Posted by Shazarch on 18 Mar 2021

Curia Hostilia

8th century BCE - 1st century BCE, Roman Forum

Cultural site
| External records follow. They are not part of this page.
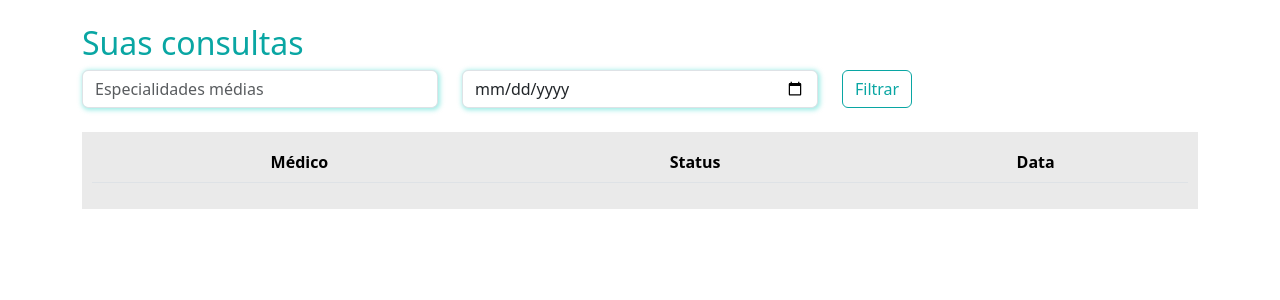
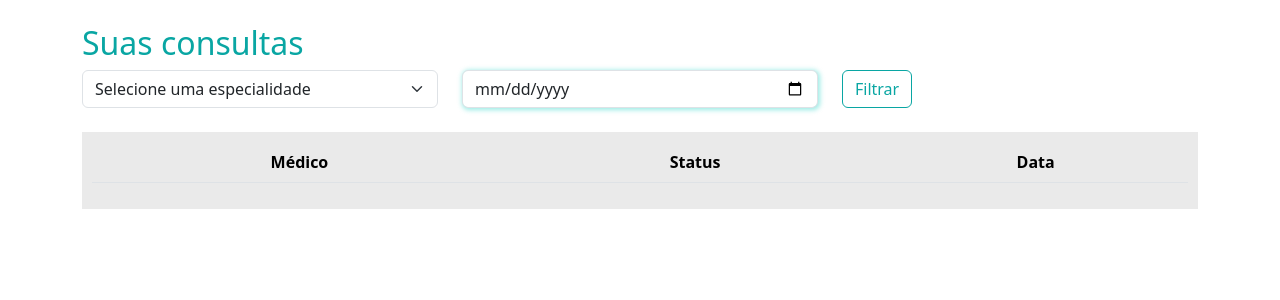
Before and after one commit to MF-Guilherme/healing, a Django app: page /pacientes/minhas_consultas/ in a window 1280 px wide. Shown: the part 60-360 px from the top of the page. Run offline with Django 5.2, Linux system fonts and the light colour scheme; the visitor is signed in with stand-in values (Sample User, id 1); data that the repository does not hold is empty.

Commit message:
feat(filtros/consultas): filtro por especialidade e data

```diff
--- a/paciente/templates/home.html
+++ b/paciente/templates/home.html
@@ -53,7 +53,7 @@
                     <p><i class="bi bi-map icon-main"></i>&nbsp&nbsp{{ medico.rua }}, {{ medico.numero }}.</p>
                     <p><i class="bi bi-calendar2-week icon-main"></i>&nbsp&nbspProxima data:
                         {% if medico.proxima_data %}
-                            {{medico.proxima_data}}
+                            {{medico.proxima_data.data}}
                         {% else %}
                             Aguarde uma próxima data
                         {% endif %}
--- a/paciente/templates/minhas_consultas.html
+++ b/paciente/templates/minhas_consultas.html
@@ -17,21 +17,24 @@
     <div class="container">
         <br>
         <h2><span class="color-dark">Suas consultas</span></h2>
-
+        <form action="{% url "minhas_consultas" %}" post="GET">
             <div class="row">
-
                 <div class="col-md">
-                <input type="text" name="especialidades" id="" class="form-control shadow-main-color" placeholder="Especialidades médias">
+                    <select name="especialidade" class="form-select" id="">
+                        <option disabled selected hidden>Selecione uma especialidade</option>
+                        {% for especialidade in especialidades %}
+                            <option value="{{especialidade.id}}">{{especialidade}}</option>
+                        {% endfor %}
+                    </select>
                 </div>
                 <div class="col-md">
                     <input type="date" name="data" id="" class="form-control shadow-main-color" placeholder="Data da consulta">
-
                 </div>
                 <div class="col-md">
                     <input type="submit" value="Filtrar" class="btn btn-dark-color-outline">
                 </div>
             </div>
-
+        </form>
         <br>
 
         <div class="list-minhas-consultas">
--- a/paciente/views.py
+++ b/paciente/views.py
@@ -55,10 +55,24 @@ def agendar_horario(request, id_data_aberta):
 @login_required
 def minhas_consultas(request):
     if request.method == "GET":
-        #TODO: REALIZAR OS FILTROS
-        minhas_consultas = Consulta.objects.filter(paciente=request.user).filter(data_aberta__data__gte=datetime.now()).order_by('data_aberta')
-        print(minhas_consultas)
-        return render(request, 'minhas_consultas.html', {'minhas_consultas': minhas_consultas, 'is_medico': is_medico(request.user)})
+        data = request.GET.get('data')
+        especialidade = request.GET.get('especialidade')
+        minhas_consultas = Consulta.objects.filter(paciente=request.user, data_aberta__data__gte=datetime.now())
+
+        if data:
+            # Verifica se a data não está vazia
+            if data != "":
+                minhas_consultas = minhas_consultas.filter(data_aberta__data__gte=data)
+
+        if especialidade:
+            # Filtra por especialidade apenas se data não estiver vazia
+            if data == "":
+                minhas_consultas = minhas_consultas.filter(data_aberta__user__dadosmedico__especialidade_id=especialidade)
+            else:
+                minhas_consultas = minhas_consultas.filter(data_aberta__data__gte=data).filter(data_aberta__user__dadosmedico__especialidade_id=especialidade)
+
+        especialidades = Especialidade.objects.all()
+        return render(request, 'minhas_consultas.html', {'minhas_consultas': minhas_consultas, 'is_medico': is_medico(request.user), 'especialidades': especialidades})
 
 
 @login_required
```
Lines whose indentation alone changed are shown as unchanged.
The Curia Hostilia, one of the original senate houses of the Roman Republic, has a foundational history intertwined with Rome's earliest days. Tradition holds that it began as a temple during the reign of Romulus, where tribes laid down their arms, and later served as a council space to the king. Tullus Hostilius is credited with reconstructing the Curia after a fire. Notable is the presence of the Lapis Niger, a set of black marble slabs marking a sacred altar, the Volcanal. Lucius Cornelius Sulla expanded the Curia in 80 BCE. The Curia Hostilia's final demise came in 52 BCE, when it was set ablaze during the funeral of Publius Clodius Pulcher. Throughout its existence, the Curia Hostilia underwent several architectural changes but retained its original form, serving as the epicenter of political life in early Rome. Open to the public, it allowed citizens to observe senatorial debates. Details such as the 'Tabula Valeria', a painting of a military victory, adorned its exterior. The Curia's location in the Forum Romanum underscored its symbolic importance to the Republic. Although the building's precise appearance is uncertain, it may have resembled the Curia Julia, sharing classic architectural lines. The Curia Hostilia was ultimately replaced by the Curia Cornelia and then by the Curia Julia, the latter completed by Emperor Augustus.